Since he is coaching solo, he takes full advantage of his female assistant coaches. He is obviously not allowed in the girls’ locker room, so he relies heavily on the female assistants to be the eyes and ears in that locker room and help with tight, flimsy swimsuits during championship competitions.

Emmert believes that men’s and women’s swimming and diving programs should remain together in training and competition since that is how swimmers are conditioned since the beginning.


Title IX’s Failure: Female Coaches Outnumbered by Male Coaches in NCAA

BRISTOL, R.I.– Since its passage in 1972, Title IX has made great progress in terms of female athletic participation, but has fell short in another category– the number of female coaches coaching female sports.

Title IX states that there must be gender equity in educational programming that receives federal funding. This law is closely related to athletics because it requires schools to provide the same opportunities for female athletes as it does for male athletes.

The number of female athletes has risen which has caused an almost doubling of female sports teams and programs. This should create more opportunities for female coaches, but it has done just the opposite.

Among all NCAA athletics, 43.8% of student-athletes are female. In NCAA Division III athletics, which Roger Williams University is a member of, 41.8% of student-athletes are female.

However, only about 40% of those female teams are being coach by a woman. This is a significant drop since 1972, in which approximately 90% of female sports teams were coached by a female.

There are a variety of reasons that 59.8% of women’s teams have a male head coach, but women in the coaching field believe that this statistic can have a detrimental effect on female student-athletes.

Debate About NFL Protests Erupts During Panel at RWU About Race

BRISTOL, R.I.– The month of October has been acknowledged as Social Justice Month at Roger Williams University this year and has been filled with a list of fun events, panels, movie screenings and workshops.

One of these panels was held on October 17 and was titled, “Race, Memorialization and Legacy.” Calvin White Jr., Ph.D, head of the history department at the University of Arkansas, led the discussion and told his story about being a black man in the deep South.

“I can only talk to you about what I know,” White repeated throughout his account.

Once White opened the floor for discussion and questions, the topic of the NFL protests was brought up. The students, professors and visitors engaged in healthy debate about the current controversial topic.

Nick Jamrog, a junior Criminal Justice major, who attended the panel and spoke up against the protests, believes that the players represent their owners through their contracts and should not use their workplace as a political platform.
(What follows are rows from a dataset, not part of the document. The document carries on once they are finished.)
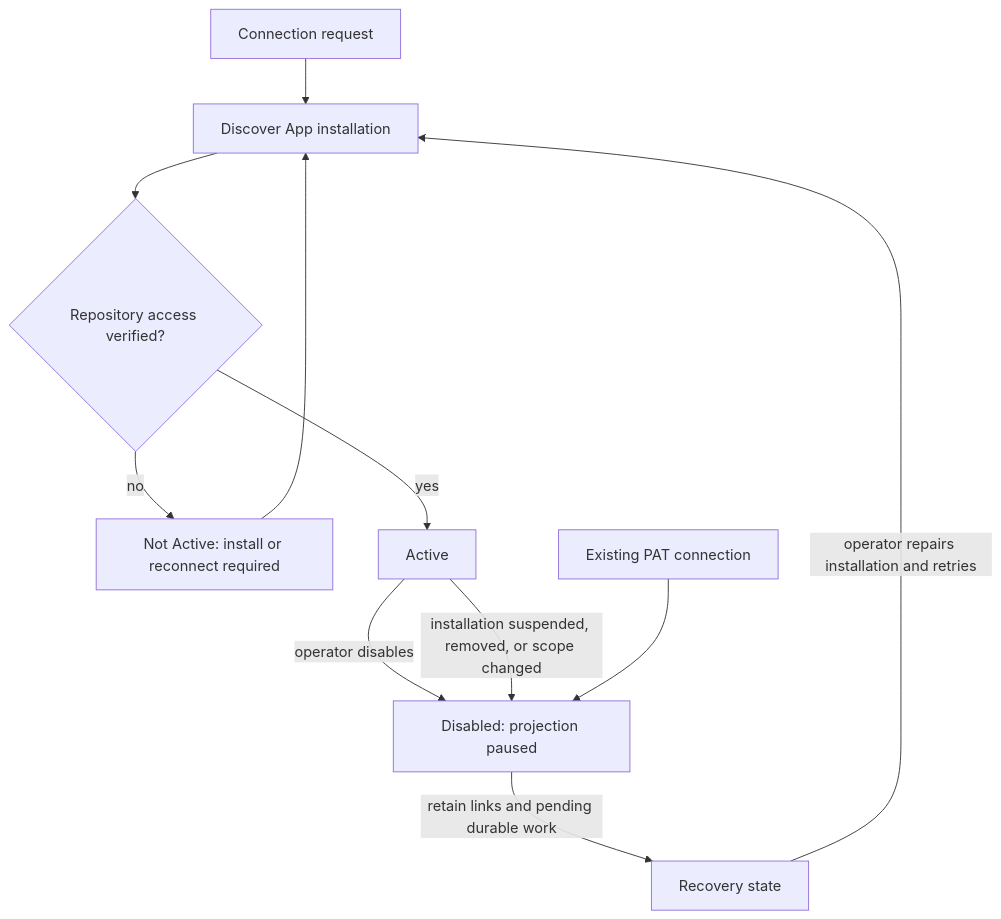
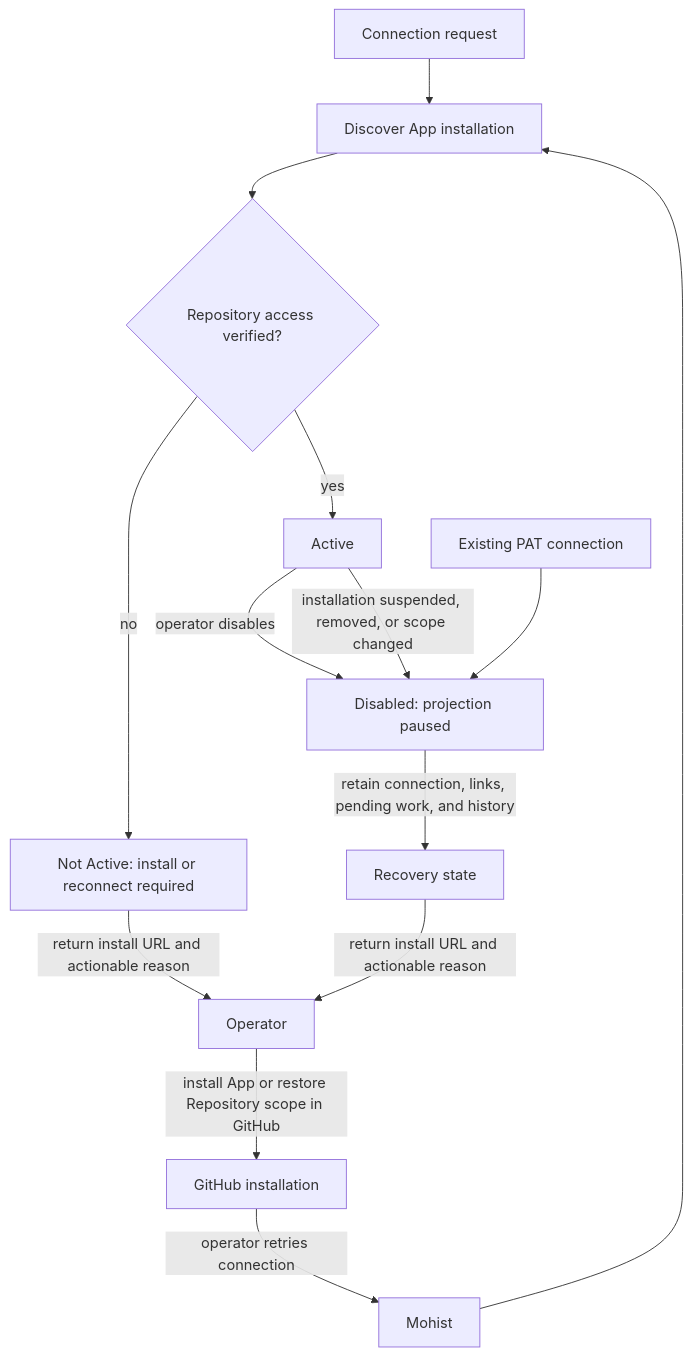
Before and after one commit to suraciii/mohist: the second of 2 diagrams in docs/github.md, drawn with Mermaid. The commit also changed other lines of this file and 1 other file, not shown here.

Commit message:
docs: clarify GitHub connection recovery flow

````diff
--- a/docs/github.md
+++ b/docs/github.md
@@ -106,13 +105,16 @@
 ```mermaid
 flowchart TD
     S["Connection request"] --> D["Discover App installation"]
     D --> V{"Repository access verified?"}
     V -->|"no"| I["Not Active: install or reconnect required"]
-    I --> D
+    I -->|"return install URL and actionable reason"| O["Operator"]
+    O -->|"install App or restore Repository scope in GitHub"| G["GitHub installation"]
+    G -->|"operator retries connection"| M["Mohist"]
+    M --> D
     V -->|"yes"| A["Active"]
     A -->|"operator disables"| X["Disabled: projection paused"]
     A -->|"installation suspended, removed, or scope changed"| X
     P["Existing PAT connection"] --> X
-    X -->|"retain links and pending durable work"| R["Recovery state"]
-    R -->|"operator repairs installation and retries"| D
+    X -->|"retain connection, links, pending work, and history"| R["Recovery state"]
+    R -->|"return install URL and actionable reason"| O
 ```
````
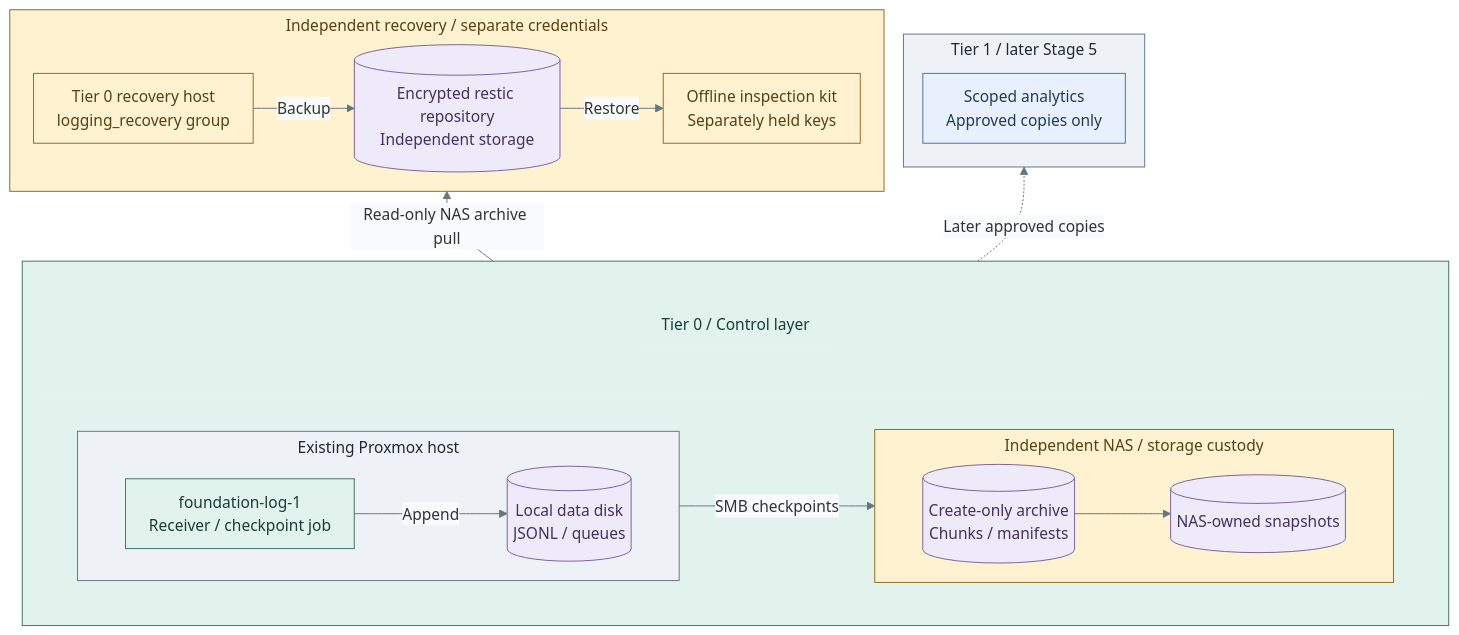
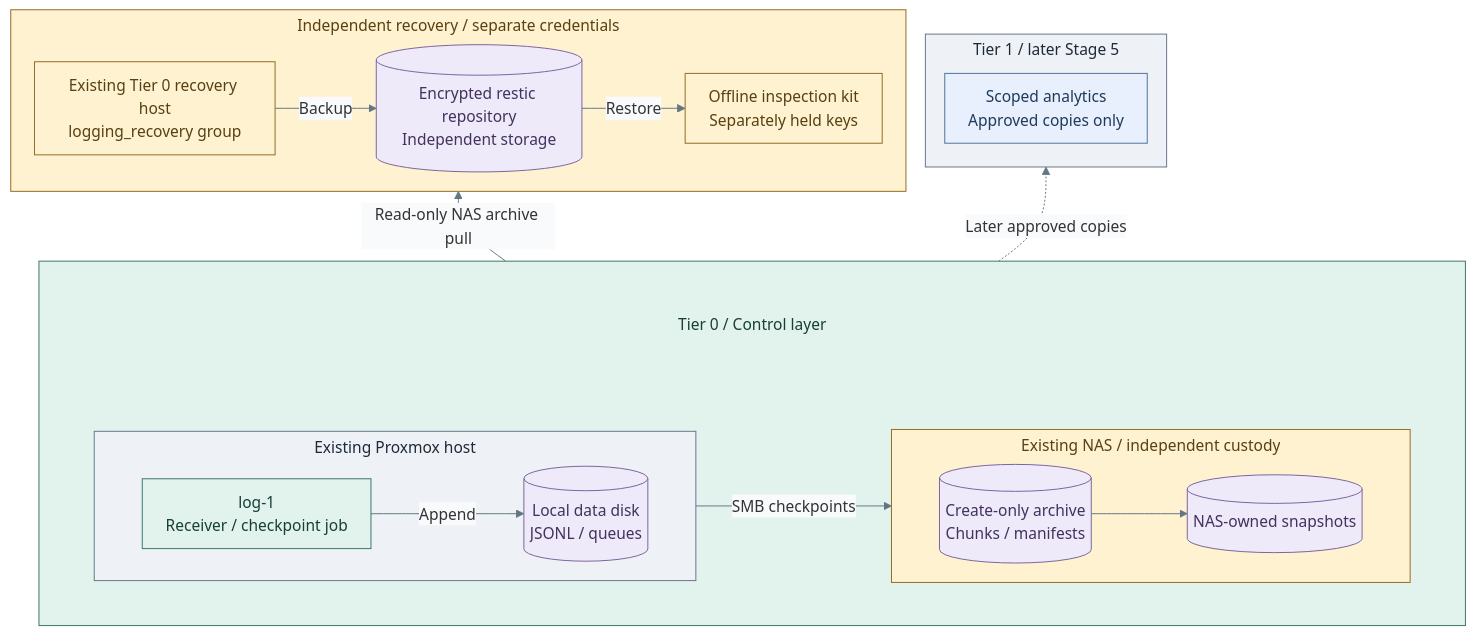
Before and after one commit to Rexus/homelab: the third of 3 diagrams in docs/deployment/stage-1-logging/README.md, drawn with Mermaid. The commit also changed other lines of this file and 60 other files, not shown here.

Commit message:
docs(diagrams): align architecture and deployment views with IaC

````diff
--- a/docs/deployment/stage-1-logging/README.md
+++ b/docs/deployment/stage-1-logging/README.md
@@ -192,51 +204,51 @@
 ```mermaid
 %%{init: {"theme":"base","flowchart":{"nodeSpacing":20,"rankSpacing":24,"padding":12,"subGraphTitleMargin":{"top":4,"bottom":12}},"themeVariables":{"lineColor":"#627581","edgeLabelBackground":"#f8fafc"}}}%%
 flowchart BT
   subgraph T1["Tier 1 / later Stage 5"]
     Search["Scoped analytics<br/>Approved copies only"]
   end
   subgraph T0[" "]
     direction TB
     T0Title["Tier 0 / Control layer"]
     subgraph Placement[" "]
       direction LR
       subgraph PVE["Existing Proxmox host"]
         direction LR
-        VM["foundation-log-1<br/>Receiver / checkpoint job"]
+        VM["log-1<br/>Receiver / checkpoint job"]
         Records[("Local data disk<br/>JSONL / queues")]
         VM -->|Append| Records
       end
-      subgraph NAS["Independent NAS / storage custody"]
+      subgraph NAS["Existing NAS / independent custody"]
         direction LR
         Evidence[("Create-only archive<br/>Chunks / manifests")]
         Snapshots[("NAS-owned snapshots")]
         Evidence --> Snapshots
       end
       PVE -->|SMB checkpoints| NAS
     end
     T0Title ~~~ Placement
   end
   subgraph Recovery["Independent recovery / separate credentials"]
     direction LR
-    Backup["Tier 0 recovery host<br/>logging_recovery group"]
+    Backup["Existing Tier 0 recovery host<br/>logging_recovery group"]
     Copy[("Encrypted restic repository<br/>Independent storage")]
     Offline["Offline inspection kit<br/>Separately held keys"]
     Backup -->|Backup| Copy
     Copy -->|Restore| Offline
   end
   T0 -->|Read-only NAS archive pull| Recovery
   T0 -. "Later approved copies" .-> T1
   classDef default fill:#f8fafc,stroke:#64748b,color:#1f2937
   classDef boundary fill:#eef2f6,stroke:#64748b,color:#1f2937
   classDef control fill:#e2f3ed,stroke:#397366,color:#173f36
   classDef controlHeading fill:#e2f3ed,stroke:#e2f3ed,color:#173f36
   classDef data fill:#eeeafa,stroke:#78639b,color:#42325d
   classDef custody fill:#fff2d1,stroke:#926820,color:#584013
   classDef services fill:#e7f0fc,stroke:#4d719b,color:#203a5b
   class T1,PVE boundary
   class T0,VM control
   class T0Title,Placement controlHeading
   class Records,Evidence,Snapshots,Copy data
   class NAS,Recovery,Backup,Offline custody
   class Search services
 ```
````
“This is their job,” Jamrog said. “If you were a teacher, you could not use your job to vocalize your political beliefs.”

One of the panelists, Aaron Allen, Ph.D, an associate professor of American Studies with a specialization of race studies in the post-civil rights period, supports the kneeling as a political act, but is afraid that if spectators do not learn the”original intent” of the act, the protests’ true meaning will get lost in translation.

“My position is a complex one,” Allen said. “It’s an opportunity to bring light to a serious issue, but I also think, at the same time, as its gained in momentum and popularity, I think the discourses around why players are kneeling seems to be a little bit muddled.”

Professor Allen inserted his opinion during the panel Tuesday by saying that the debate around the NFL protests are “a symptom of a larger issue.”

Pawtucket, R.I. native, Sain Nieves, thinks that NFL players should be allowed to have a right to their opinion and should be free to protest.

Sain Nieves RWU
Nieves, a Mechanical Engineering major, discussed the diversity of RWU. From his experience, he feels that “we are a welcoming community.”

As seen throughout the discussion, students at RWU are well aware of this national issue. Like the country, their opinions are split. Many support the protests while some think that a nationally broadcasted game is not the time or place. This issue will most likely continue throughout the season and the debate will still be heated.